In fact, women were lumped in with some unsavory types. The 1906 federal Election Act decreed flatly, “no woman, idiot, lunatic, or criminal shall vote.”
With time, those attitudes and perceptions began to change, beginning in central Canada. Rural prairie women led the fight for provincial voting rights.
“Women in larger towns and cities were not so vocal perhaps as women on farms and rural women in small towns,” said Ruth Bitner, collections curator at the Western Development Museum (WDM).
“I think that’s partly because those women were working terribly hard both in the home and also on the farm.” A lot of chores were considered women’s work. Women were slogging it out, having babies and getting run down. They began to identify the need for better health care, and recognized their own potentially precarious dependency.
“There was the whole idea that your husband could take off and leave you with virtually nothing and you have little recourse,” said Bitner.
Women wanted change, and they thought if they had the vote they could effect change. Organizations like the Womens’ Christian Temperance Union (WCTU), which advocated for prohibition and the end of drinking establishments, got involved.
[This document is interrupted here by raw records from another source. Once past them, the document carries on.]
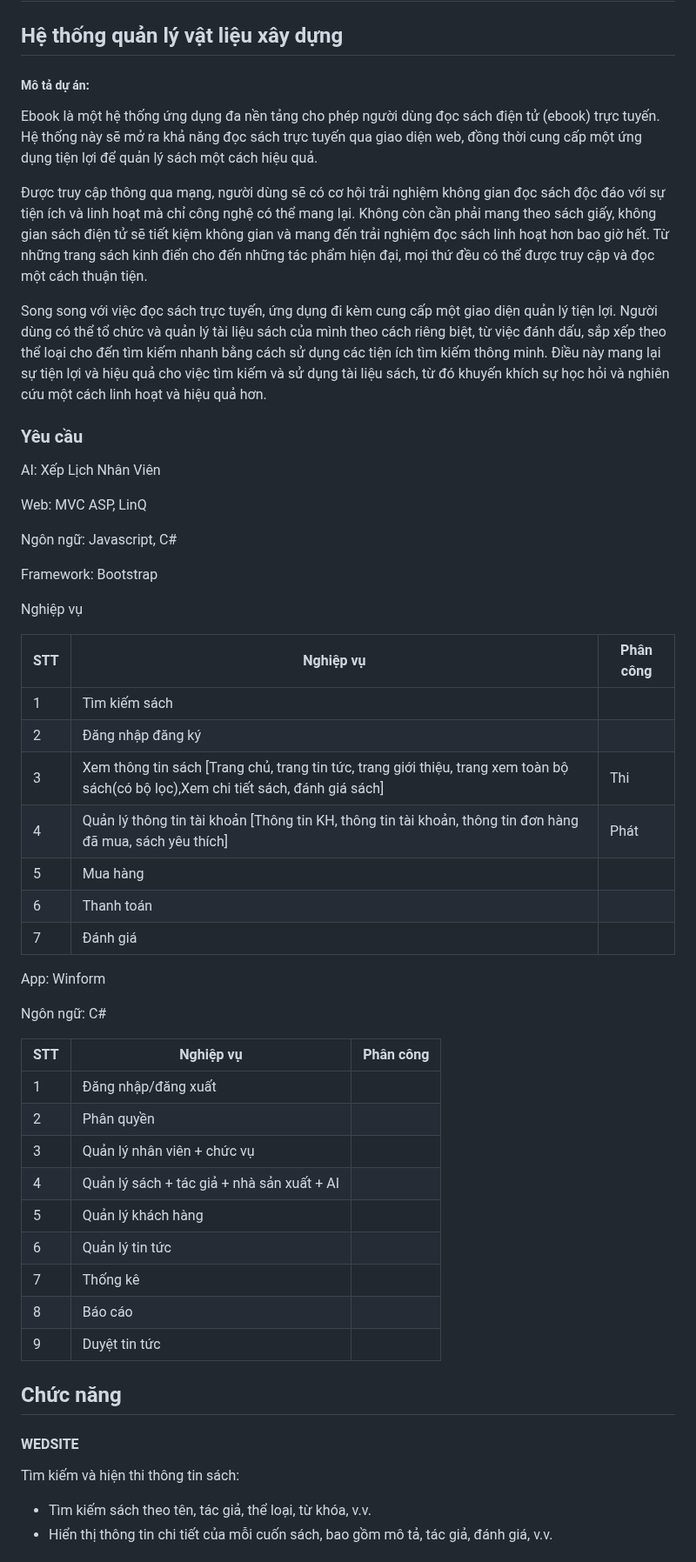
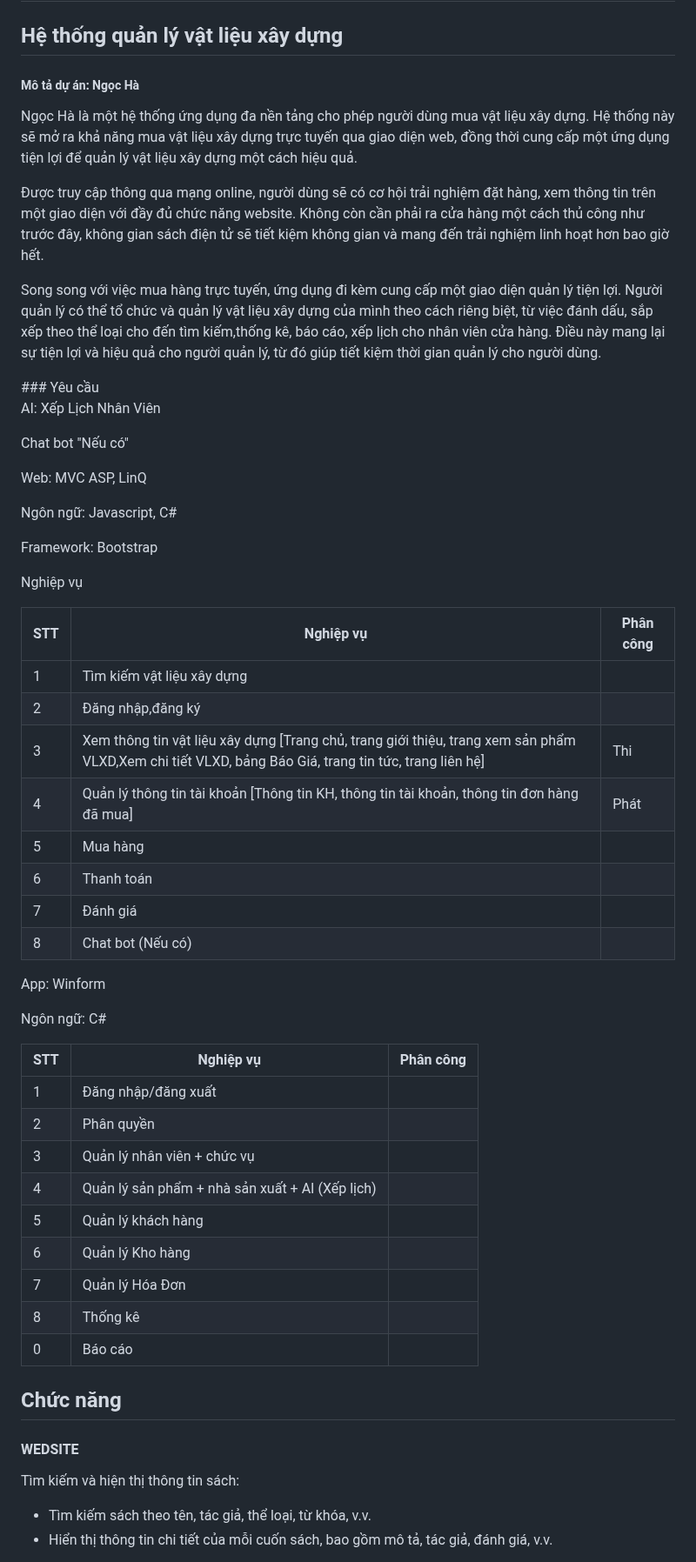
Before and after one commit to PTPM-ST345/BuildingMaterialsSystem, a Markdown page: README.md, the part around the change. Shown at 87% size. Drawn GitHub-style.

```diff
--- a/README.md
+++ b/README.md
@@ -20,15 +20,17 @@
 
 ## Hệ thống quản lý vật liệu xây dựng
 
-<h5>Mô tả dự án: </h5>
-<p>Ebook là một hệ thống ứng dụng đa nền tảng cho phép người dùng đọc sách điện tử (ebook) trực tuyến. Hệ thống này sẽ mở ra khả năng đọc sách trực tuyến qua giao diện web, đồng thời cung cấp một ứng dụng tiện lợi để quản lý sách một cách hiệu quả.</p>
+<h5>Mô tả dự án: Ngọc Hà</h5>
+<p>Ngọc Hà là một hệ thống ứng dụng đa nền tảng cho phép người dùng mua vật liệu xây dựng. Hệ thống này sẽ mở ra  khả năng mua vật liệu xây dựng trực tuyến qua giao diện web, đồng thời cung cấp một ứng dụng tiện lợi để quản lý vật liệu xây dựng một cách hiệu quả.</p>
 
-<p>Được truy cập thông qua mạng, người dùng sẽ có cơ hội trải nghiệm không gian đọc sách độc đáo với sự tiện ích và linh hoạt mà chỉ công nghệ có thể mang lại. Không còn cần phải mang theo sách giấy, không gian sách điện tử sẽ tiết kiệm không gian và mang đến trải nghiệm đọc sách linh hoạt hơn bao giờ hết. Từ những trang sách kinh điển cho đến những tác phẩm hiện đại, mọi thứ đều có thể được truy cập và đọc một cách thuận tiện. </p>
-<p>Song song với việc đọc sách trực tuyến, ứng dụng đi kèm cung cấp một giao diện quản lý tiện lợi. Người dùng có thể tổ chức và quản lý tài liệu sách của mình theo cách riêng biệt, từ việc đánh dấu, sắp xếp theo thể loại cho đến tìm kiếm nhanh bằng cách sử dụng các tiện ích tìm kiếm thông minh. Điều này mang lại sự tiện lợi và hiệu quả cho việc tìm kiếm và sử dụng tài liệu sách, từ đó khuyến khích sự học hỏi và nghiên cứu một cách linh hoạt và hiệu quả hơn.
+<p>Được truy cập thông qua mạng online, người dùng sẽ có cơ hội trải nghiệm đặt hàng, xem thông tin trên một giao diện với đầy đủ chức năng website. Không còn cần phải ra cửa hàng một cách thủ công như trước đây, không gian sách điện tử sẽ tiết kiệm không gian và mang đến trải nghiệm linh hoạt hơn bao giờ hết. </p>
+
+<p>Song song với việc mua hàng trực tuyến, ứng dụng đi kèm cung cấp một giao diện quản lý tiện lợi. Người quản lý có thể tổ chức và quản lý vật liệu xây dựng của mình theo cách riêng biệt, từ việc đánh dấu, sắp xếp theo thể loại cho đến tìm kiếm,thống kê, báo cáo, xếp lịch cho nhân viên cửa hàng. Điều này mang lại sự tiện lợi và hiệu quả cho người quản lý, từ đó giúp tiết kiệm thời gian quản lý cho người dùng.
+
 </p>
-
 ### Yêu cầu
 <p>AI: Xếp Lịch Nhân Viên  </p>
+<p>Chat bot "Nếu có" </p>
 
 <p>Web: MVC ASP, LinQ</p>
 <p>Ngôn ngữ: Javascript, C# </p>
@@ -38,14 +40,14 @@
 
 | STT | Nghiệp vụ | Phân công  |
 |----------------|--------------------|--------------------|
-|  1  |  Tìm kiếm sách |     |
-|  2  |  Đăng nhập đăng ký |    |
-|  3  |  Xem thông tin sách [Trang chủ, trang tin tức, trang giới thiệu, trang xem toàn bộ sách(có bộ lọc),Xem chi tiết sách, đánh giá sách]  |   Thi  |
-|  4  |  Quản lý thông tin tài khoản [Thông tin KH, thông tin tài khoản, thông tin đơn hàng đã mua, sách yêu thích] |  Phát  |
+|  1  |  Tìm kiếm vật liệu xây dựng |     |
+|  2  |  Đăng nhập,đăng ký |    |
+|  3  |  Xem thông tin vật liệu xây dựng [Trang chủ, trang giới thiệu, trang xem sản phẩm VLXD,Xem chi tiết VLXD, bảng Báo Giá, trang tin tức, trang liên hệ]  |   Thi  |
+|  4  |  Quản lý thông tin tài khoản [Thông tin KH, thông tin tài khoản, thông tin đơn hàng đã mua] |  Phát  |
 |  5  |  Mua hàng  |    |
 |  6 |  Thanh toán |    |
 |  7 |  Đánh giá |    |
-
+|  8 |  Chat bot (Nếu có) |    |
 
 <p>App: Winform </p>
 <p>Ngôn ngữ: C# </p>
@@ -53,19 +55,19 @@
 | STT | Nghiệp vụ | Phân công  |
 |----------------|--------------------|--------------------|
 |  1  |  Đăng nhập/đăng xuất |     |
-|  2  | Phân quyền  |   |
+|  2  |  Phân quyền  |   |
 |  3  |  Quản lý nhân viên +  chức vụ  |     |
-|  4  |  Quản lý sách + tác giả + nhà sản xuất + AI|     |
+|  4  |  Quản lý sản phẩm  + nhà sản xuất + AI (Xếp lịch)|     |
 |  5  |  Quản lý khách hàng |    |
-|  6  |   Quản lý tin tức |    |
-|  7  |   Thống kê |    |
-|  8  |   Báo cáo |    |
-|  9  |  Duyệt tin tức|    |
+|  6  |  Quản lý Kho hàng |    |
+|  7  |  Quản lý Hóa Đơn |    |
+|  8  |   Thống kê |    |
+|  0  |   Báo cáo |    |
 
 
 ## Chức năng
 #### WEDSITE
-<p>Tìm kiếm và hiện thi thông tin sách:</p>
+<p>Tìm kiếm và hiện thị thông tin sách:</p>
 <ul>
   <li>Tìm kiếm sách theo tên, tác giả, thể loại, từ khóa, v.v.</li>
   <li>Hiển thị thông tin chi tiết của mỗi cuốn sách, bao gồm mô tả, tác giả, đánh giá, v.v.</li>
```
“Their concerns were that there was a lot of drunkenness and women and their families were being neglected because of that,” said Bitner. The WCTU was one of the first women’s rights movements in Canada and one of the most active.
The Grain Growers Guide, a Winnipeg newspaper, was very influential in western Canada. Their women’s editor promoted political activism among rural women, according to Bitner.
“Violet McNaughton was one of the main forces behind that whole movement in Saskatchewan.” In 1914 she was elected president of Women Grain Growers, a women’s counterpart to the Saskatchewan Grain Growers (SGG), the men’s association.
“The men, by and large, supported the women in their campaign for increased rights and for voting,” said Bitner.
McNaughton was especially passionate about health care for women and children, and was one of the main driving forces advocating for change.
McClung, although a Manitoba native, also traveled to Saskatchewan to promote voting and other women’s’ rights.
Saskatchewan premier of the day, Walter Scott was not opposed to women getting the vote, but wanted to be convinced women were serious about it.
“In early 1916, the Provincial Equal Franchise Board, an alliance of rural and city women’s organizations, collected over 10,000 signatures in support of votes for women,” reads at statement from a WDM exhibit. Scott granted that right to most women, right after Manitoba did on January 28 and before Alberta on April 19 of 1916.
When this decision was formalized on March 14, everyone in legislature broke into singing, “For they are jolly good fellows.”
Not all women however, got the right to vote. First Nations people could not vote until 1960. In other respects as well, governments have been slow to dismantle certain cultural and societal institutions that maintain inequalities, some of which were highlighted on International Women’s Day. It is stunning that arguments still have to be made for income parity for women, and women continue to be greatly underrepresented in many board rooms and excluded from top positions.
More advocacy is needed, such as that being done by Planet 50-50 by 2030 which aims for gender equality by 2030.